# Exercise prompt
Report each line from the listing that the string "energy" appears in.

# Listed records

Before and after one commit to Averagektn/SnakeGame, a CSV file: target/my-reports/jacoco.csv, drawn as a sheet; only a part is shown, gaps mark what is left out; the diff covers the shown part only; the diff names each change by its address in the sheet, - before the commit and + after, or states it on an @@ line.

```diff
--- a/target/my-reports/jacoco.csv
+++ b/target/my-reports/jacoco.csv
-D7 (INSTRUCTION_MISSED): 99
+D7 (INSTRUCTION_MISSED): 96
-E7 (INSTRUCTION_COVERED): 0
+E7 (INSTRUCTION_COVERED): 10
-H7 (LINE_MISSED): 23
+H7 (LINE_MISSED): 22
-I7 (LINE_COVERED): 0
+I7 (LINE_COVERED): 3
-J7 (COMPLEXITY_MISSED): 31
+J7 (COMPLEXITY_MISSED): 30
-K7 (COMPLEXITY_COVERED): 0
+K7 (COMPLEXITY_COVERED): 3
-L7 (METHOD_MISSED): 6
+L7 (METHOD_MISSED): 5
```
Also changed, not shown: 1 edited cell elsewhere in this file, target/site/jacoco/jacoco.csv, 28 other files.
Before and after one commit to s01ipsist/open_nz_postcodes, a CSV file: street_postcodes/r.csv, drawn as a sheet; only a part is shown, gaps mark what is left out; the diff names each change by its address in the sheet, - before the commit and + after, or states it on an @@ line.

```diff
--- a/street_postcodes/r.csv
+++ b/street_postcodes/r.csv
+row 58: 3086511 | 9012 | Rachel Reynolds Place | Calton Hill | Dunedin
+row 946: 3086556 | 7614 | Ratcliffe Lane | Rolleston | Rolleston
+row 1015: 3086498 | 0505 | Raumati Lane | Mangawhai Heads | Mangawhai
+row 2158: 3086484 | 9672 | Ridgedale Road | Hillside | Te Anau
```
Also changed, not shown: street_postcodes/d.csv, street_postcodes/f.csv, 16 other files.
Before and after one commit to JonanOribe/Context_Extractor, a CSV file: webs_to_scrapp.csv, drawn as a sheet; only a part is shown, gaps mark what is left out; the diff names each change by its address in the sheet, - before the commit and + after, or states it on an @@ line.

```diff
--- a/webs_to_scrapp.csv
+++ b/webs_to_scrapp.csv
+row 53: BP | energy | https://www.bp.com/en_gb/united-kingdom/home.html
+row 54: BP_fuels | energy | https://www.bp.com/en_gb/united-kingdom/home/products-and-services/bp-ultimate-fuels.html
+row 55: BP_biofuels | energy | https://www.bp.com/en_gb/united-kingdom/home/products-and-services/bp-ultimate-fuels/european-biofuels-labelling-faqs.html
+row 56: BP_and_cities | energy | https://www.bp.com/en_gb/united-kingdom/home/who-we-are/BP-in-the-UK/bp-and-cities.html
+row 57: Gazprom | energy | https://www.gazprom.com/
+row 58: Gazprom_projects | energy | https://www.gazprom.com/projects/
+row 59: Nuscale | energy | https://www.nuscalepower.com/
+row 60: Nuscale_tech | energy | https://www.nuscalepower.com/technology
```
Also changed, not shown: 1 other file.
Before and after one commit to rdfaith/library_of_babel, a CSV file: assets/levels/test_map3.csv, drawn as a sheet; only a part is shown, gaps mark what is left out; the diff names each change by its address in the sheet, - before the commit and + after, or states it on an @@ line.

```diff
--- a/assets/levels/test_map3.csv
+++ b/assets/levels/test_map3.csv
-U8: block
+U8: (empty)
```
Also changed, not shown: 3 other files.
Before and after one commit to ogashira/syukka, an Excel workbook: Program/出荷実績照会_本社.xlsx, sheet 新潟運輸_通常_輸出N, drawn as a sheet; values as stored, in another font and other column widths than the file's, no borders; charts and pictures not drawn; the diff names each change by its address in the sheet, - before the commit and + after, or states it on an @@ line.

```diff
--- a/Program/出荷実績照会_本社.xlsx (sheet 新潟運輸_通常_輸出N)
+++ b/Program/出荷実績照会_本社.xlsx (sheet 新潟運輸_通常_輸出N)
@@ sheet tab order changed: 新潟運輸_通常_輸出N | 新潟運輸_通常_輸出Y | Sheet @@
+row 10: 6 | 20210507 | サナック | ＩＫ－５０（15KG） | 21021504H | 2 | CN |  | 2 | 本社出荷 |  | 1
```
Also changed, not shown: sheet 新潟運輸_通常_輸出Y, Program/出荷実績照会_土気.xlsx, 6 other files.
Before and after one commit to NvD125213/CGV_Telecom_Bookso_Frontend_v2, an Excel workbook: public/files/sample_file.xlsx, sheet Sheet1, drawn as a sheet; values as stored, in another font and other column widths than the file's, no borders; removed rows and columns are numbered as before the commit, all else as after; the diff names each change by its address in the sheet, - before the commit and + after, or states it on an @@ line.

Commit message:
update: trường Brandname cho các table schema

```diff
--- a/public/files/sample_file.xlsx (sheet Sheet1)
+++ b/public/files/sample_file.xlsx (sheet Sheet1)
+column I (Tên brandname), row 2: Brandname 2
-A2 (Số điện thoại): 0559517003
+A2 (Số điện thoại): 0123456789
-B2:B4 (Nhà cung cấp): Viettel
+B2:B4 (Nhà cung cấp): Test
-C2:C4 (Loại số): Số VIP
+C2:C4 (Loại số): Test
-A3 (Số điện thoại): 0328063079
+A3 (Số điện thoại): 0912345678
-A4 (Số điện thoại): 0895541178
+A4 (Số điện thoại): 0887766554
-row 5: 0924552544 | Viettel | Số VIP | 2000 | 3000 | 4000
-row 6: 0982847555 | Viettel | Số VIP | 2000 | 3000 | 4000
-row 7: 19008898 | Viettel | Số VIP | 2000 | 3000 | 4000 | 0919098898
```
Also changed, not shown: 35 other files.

# Response for this exercise
+row 53: BP | energy | https://www.bp.com/en_gb/united-kingdom/home.html
+row 54: BP_fuels | energy | https://www.bp.com/en_gb/united-kingdom/home/products-and-services/bp-ultimate-fuels.html
+row 55: BP_biofuels | energy | https://www.bp.com/en_gb/united-kingdom/home/products-and-services/bp-ultimate-fuels/european-biofuels-labelling-faqs.html
+row 56: BP_and_cities | energy | https://www.bp.com/en_gb/united-kingdom/home/who-we-are/BP-in-the-UK/bp-and-cities.html
+row 57: Gazprom | energy | https://www.gazprom.com/
+row 58: Gazprom_projects | energy | https://www.gazprom.com/projects/
+row 59: Nuscale | energy | https://www.nuscalepower.com/
+row 60: Nuscale_tech | energy | https://www.nuscalepower.com/technology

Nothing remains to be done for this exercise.